[Front-end code edit data]
□ □ □ □
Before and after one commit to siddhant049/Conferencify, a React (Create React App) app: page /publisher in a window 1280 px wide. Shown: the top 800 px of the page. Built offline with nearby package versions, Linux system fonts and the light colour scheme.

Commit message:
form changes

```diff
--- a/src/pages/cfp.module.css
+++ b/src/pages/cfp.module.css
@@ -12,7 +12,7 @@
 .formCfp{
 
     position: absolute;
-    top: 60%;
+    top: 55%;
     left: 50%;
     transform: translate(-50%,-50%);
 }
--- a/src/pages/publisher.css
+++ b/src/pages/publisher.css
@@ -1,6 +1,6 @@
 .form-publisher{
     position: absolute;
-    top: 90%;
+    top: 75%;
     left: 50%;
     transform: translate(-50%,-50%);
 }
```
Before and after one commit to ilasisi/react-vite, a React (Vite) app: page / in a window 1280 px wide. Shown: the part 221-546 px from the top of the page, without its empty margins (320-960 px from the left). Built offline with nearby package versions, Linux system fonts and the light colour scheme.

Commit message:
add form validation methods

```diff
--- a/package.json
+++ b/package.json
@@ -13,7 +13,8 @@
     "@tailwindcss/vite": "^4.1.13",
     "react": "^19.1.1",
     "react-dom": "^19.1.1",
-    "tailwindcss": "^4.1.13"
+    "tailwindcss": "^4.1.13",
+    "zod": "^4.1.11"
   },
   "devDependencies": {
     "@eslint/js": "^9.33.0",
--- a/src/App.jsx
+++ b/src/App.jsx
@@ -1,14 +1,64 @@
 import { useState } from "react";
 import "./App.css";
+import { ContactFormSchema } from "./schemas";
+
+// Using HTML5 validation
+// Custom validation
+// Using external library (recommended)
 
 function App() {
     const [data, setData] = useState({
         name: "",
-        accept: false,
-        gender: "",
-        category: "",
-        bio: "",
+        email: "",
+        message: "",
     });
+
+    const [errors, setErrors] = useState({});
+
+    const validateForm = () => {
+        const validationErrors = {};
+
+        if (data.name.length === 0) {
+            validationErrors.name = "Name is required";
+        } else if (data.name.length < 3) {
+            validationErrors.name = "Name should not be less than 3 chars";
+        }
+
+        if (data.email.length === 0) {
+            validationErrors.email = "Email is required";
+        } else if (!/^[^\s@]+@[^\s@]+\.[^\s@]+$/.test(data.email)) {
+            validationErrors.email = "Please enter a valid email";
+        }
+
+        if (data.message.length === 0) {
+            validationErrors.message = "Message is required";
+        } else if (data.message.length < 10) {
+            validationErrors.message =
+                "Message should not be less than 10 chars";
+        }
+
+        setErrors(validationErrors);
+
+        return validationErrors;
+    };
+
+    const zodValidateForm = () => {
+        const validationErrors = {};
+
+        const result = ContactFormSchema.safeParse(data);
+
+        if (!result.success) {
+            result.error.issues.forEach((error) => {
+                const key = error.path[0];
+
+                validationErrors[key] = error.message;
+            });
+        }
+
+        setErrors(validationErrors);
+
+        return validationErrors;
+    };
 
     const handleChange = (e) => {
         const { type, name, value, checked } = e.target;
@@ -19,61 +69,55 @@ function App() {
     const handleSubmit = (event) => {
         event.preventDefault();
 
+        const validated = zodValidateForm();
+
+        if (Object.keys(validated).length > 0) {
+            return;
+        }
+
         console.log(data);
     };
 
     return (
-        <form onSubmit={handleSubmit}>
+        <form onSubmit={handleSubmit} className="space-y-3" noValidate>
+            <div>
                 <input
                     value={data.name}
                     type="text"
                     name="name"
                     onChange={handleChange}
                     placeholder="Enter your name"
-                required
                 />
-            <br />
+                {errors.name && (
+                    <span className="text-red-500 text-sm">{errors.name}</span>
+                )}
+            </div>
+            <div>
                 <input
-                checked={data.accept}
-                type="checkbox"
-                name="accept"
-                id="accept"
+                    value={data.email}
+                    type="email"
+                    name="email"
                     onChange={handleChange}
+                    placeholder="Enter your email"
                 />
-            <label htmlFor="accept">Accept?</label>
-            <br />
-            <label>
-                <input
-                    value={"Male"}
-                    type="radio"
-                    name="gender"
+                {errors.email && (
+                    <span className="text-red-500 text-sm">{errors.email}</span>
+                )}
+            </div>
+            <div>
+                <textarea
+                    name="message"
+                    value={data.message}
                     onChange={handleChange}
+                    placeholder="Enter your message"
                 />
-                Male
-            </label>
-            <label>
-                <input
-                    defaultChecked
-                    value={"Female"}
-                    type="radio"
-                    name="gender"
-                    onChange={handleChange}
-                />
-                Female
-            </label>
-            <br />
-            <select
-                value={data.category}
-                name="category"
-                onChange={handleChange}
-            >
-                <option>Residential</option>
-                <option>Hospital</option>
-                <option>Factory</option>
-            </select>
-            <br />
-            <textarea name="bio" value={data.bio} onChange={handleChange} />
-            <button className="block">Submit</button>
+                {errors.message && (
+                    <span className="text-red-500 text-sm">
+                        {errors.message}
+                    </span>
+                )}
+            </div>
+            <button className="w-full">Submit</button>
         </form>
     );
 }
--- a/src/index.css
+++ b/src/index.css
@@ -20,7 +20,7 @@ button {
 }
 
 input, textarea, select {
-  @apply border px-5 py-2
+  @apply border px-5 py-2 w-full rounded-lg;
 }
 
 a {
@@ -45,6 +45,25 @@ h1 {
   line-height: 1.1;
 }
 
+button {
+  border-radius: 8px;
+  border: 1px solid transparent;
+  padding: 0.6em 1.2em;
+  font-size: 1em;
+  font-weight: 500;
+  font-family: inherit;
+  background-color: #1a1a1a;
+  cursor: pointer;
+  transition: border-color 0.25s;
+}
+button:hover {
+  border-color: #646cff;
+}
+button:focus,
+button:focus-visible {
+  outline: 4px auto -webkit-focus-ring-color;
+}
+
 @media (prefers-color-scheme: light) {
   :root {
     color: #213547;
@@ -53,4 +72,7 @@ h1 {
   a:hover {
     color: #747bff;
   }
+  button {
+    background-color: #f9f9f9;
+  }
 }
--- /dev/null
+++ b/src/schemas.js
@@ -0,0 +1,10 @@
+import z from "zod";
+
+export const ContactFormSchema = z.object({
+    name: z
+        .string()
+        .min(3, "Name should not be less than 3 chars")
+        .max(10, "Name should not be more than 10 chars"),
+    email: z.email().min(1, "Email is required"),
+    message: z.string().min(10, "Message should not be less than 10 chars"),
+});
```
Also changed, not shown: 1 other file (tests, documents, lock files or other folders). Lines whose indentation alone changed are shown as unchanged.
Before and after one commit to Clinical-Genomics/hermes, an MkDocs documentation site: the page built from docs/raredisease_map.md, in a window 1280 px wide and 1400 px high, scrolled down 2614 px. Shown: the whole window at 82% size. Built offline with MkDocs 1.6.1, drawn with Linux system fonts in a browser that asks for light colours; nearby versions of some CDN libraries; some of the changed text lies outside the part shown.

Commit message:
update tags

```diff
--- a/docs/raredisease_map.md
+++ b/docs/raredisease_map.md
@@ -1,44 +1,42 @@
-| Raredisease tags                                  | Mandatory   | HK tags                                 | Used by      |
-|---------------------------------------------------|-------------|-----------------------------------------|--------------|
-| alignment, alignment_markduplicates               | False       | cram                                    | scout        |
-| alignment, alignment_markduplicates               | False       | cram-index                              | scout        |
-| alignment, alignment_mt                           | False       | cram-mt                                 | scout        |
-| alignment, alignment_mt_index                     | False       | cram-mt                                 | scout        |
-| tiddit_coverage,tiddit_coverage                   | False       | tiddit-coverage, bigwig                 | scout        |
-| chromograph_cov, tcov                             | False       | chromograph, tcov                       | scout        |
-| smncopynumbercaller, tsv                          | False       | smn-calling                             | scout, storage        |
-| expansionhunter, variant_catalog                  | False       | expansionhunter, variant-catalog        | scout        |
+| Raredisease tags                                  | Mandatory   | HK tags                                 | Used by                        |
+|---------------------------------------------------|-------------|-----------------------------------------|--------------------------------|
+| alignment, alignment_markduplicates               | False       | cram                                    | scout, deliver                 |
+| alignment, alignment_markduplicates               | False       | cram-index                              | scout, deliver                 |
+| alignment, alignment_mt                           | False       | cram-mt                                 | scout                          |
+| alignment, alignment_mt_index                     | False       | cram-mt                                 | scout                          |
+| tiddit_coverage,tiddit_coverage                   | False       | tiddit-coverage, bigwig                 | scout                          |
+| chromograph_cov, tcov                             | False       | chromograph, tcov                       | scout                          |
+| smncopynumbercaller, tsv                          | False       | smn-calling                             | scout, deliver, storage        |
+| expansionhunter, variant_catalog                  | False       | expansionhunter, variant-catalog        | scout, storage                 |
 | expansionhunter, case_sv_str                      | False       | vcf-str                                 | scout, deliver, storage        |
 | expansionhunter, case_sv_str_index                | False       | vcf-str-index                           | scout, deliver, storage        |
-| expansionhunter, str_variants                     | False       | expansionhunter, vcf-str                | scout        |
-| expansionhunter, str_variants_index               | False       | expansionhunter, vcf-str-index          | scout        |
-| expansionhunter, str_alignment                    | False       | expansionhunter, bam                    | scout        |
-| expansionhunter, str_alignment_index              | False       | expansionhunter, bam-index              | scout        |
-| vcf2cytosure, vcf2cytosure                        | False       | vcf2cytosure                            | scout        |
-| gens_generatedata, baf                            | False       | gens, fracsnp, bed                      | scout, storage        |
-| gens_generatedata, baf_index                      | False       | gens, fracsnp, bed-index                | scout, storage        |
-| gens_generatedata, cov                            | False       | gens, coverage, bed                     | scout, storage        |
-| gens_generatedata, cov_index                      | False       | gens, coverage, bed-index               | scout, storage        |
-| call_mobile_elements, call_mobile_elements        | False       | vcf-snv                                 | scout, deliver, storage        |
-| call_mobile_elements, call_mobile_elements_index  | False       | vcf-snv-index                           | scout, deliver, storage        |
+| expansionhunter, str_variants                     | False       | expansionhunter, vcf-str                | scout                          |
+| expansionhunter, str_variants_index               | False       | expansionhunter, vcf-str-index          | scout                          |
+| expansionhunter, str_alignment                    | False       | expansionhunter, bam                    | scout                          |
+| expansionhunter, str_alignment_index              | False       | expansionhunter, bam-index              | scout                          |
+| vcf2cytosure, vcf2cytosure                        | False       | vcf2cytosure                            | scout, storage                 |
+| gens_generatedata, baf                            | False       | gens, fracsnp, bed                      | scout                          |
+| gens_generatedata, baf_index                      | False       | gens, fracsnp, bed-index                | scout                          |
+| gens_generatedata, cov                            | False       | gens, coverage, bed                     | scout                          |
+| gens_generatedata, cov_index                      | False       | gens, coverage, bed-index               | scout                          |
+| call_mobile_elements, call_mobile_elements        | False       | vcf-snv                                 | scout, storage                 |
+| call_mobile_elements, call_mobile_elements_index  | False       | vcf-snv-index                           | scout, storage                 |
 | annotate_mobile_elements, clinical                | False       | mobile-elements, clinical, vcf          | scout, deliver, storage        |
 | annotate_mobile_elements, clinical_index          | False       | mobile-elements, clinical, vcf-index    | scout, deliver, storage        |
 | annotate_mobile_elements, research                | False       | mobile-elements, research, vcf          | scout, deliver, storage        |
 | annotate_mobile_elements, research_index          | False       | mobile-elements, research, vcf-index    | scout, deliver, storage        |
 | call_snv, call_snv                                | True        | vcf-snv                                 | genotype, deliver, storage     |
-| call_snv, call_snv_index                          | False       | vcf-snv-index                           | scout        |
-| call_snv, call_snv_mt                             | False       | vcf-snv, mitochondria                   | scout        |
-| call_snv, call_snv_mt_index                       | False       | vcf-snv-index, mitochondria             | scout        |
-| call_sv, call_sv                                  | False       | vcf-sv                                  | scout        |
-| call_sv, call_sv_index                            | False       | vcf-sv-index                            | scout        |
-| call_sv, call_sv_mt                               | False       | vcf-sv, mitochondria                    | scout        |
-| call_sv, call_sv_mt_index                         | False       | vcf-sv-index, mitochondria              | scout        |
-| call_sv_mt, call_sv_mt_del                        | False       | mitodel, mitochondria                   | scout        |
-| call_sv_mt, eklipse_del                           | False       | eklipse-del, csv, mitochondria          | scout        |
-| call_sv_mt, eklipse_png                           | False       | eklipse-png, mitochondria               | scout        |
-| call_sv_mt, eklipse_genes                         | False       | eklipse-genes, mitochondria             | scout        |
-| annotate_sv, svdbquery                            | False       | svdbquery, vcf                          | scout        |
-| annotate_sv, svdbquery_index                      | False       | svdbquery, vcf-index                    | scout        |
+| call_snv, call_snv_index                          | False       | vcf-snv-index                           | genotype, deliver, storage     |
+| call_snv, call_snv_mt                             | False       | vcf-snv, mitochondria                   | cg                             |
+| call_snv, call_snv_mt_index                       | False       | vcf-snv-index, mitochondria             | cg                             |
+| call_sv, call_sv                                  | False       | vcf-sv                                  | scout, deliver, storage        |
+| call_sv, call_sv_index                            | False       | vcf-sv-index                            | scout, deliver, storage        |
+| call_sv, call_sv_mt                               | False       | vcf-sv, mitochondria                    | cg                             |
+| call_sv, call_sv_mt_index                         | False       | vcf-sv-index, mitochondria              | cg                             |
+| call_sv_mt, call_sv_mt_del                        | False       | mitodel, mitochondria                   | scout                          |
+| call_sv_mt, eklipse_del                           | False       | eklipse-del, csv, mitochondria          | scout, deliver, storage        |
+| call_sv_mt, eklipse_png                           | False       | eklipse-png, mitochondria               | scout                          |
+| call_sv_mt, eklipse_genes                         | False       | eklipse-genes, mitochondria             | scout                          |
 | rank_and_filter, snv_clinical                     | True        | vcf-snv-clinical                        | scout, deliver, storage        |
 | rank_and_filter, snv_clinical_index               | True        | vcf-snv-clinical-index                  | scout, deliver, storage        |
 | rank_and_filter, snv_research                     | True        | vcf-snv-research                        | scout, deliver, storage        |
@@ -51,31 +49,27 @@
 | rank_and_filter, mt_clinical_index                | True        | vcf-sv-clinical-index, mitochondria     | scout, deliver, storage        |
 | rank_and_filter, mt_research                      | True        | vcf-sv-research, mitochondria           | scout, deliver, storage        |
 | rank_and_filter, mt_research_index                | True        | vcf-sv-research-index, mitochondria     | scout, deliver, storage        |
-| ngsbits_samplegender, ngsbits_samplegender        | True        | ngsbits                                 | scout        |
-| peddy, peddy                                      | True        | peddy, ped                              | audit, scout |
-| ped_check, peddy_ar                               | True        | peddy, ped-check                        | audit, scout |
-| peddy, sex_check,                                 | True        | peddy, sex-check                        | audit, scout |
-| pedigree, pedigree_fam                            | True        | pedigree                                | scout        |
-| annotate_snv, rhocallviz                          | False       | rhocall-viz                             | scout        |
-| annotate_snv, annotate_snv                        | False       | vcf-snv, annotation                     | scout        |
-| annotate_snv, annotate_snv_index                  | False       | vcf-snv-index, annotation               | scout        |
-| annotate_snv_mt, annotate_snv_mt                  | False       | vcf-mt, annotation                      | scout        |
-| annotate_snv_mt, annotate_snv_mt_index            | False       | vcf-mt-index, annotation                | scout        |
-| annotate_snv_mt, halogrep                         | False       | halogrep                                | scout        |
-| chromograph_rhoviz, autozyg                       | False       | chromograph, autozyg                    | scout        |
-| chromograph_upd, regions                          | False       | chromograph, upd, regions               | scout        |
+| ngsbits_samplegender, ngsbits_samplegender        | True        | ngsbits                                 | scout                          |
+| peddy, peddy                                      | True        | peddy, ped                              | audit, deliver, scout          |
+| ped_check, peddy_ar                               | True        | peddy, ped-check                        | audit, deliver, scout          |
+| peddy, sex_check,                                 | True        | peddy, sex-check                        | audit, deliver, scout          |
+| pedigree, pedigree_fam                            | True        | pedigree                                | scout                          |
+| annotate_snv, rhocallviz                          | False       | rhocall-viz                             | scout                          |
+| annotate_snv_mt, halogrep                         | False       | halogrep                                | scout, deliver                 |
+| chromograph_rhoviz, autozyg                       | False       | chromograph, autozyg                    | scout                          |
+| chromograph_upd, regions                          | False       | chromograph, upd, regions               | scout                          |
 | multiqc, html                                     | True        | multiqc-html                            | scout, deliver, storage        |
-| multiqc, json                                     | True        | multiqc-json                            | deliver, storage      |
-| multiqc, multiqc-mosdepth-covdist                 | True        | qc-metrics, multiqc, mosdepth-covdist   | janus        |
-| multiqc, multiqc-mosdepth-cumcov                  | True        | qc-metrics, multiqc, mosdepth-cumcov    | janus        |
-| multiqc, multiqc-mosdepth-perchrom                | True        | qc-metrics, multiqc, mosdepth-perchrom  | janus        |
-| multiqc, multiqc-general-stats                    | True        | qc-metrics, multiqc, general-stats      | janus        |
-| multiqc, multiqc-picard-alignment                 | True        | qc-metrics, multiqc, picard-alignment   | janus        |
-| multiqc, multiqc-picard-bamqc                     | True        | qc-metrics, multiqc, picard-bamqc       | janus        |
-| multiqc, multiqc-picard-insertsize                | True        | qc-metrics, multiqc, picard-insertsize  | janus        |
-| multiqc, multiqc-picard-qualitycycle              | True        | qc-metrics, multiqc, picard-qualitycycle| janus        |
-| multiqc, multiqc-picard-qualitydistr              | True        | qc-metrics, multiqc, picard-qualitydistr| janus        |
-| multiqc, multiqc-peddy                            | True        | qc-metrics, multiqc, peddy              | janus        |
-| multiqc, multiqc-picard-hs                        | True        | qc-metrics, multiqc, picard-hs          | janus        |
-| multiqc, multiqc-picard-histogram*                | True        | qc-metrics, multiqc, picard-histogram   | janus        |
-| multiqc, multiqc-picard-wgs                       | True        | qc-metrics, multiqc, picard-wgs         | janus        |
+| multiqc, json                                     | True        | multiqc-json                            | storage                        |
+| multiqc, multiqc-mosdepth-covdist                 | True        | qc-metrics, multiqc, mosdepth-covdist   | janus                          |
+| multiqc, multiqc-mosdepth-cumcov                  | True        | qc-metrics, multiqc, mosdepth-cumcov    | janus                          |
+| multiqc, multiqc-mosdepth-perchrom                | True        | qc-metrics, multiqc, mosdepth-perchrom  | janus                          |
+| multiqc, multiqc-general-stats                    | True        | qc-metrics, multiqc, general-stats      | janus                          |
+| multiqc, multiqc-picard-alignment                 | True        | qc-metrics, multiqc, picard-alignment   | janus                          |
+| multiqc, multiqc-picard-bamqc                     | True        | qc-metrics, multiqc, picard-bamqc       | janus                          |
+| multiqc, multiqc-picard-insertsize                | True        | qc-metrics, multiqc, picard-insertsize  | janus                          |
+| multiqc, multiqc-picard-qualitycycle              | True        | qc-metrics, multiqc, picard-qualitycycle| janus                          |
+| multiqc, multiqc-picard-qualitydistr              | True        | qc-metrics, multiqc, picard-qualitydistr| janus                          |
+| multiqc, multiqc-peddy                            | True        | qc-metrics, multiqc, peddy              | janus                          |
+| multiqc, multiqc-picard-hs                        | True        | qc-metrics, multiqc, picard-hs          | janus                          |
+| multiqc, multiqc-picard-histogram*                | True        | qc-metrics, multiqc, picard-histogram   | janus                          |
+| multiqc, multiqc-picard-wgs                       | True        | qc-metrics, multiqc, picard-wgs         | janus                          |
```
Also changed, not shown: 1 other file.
□ □ □ □
Filter the preceding entries down to the lines with "than".

# Written solution
+            validationErrors.name = "Name should not be less than 3 chars";
+                "Message should not be less than 10 chars";
+        .min(3, "Name should not be less than 3 chars")
+        .max(10, "Name should not be more than 10 chars"),
+    message: z.string().min(10, "Message should not be less than 10 chars"),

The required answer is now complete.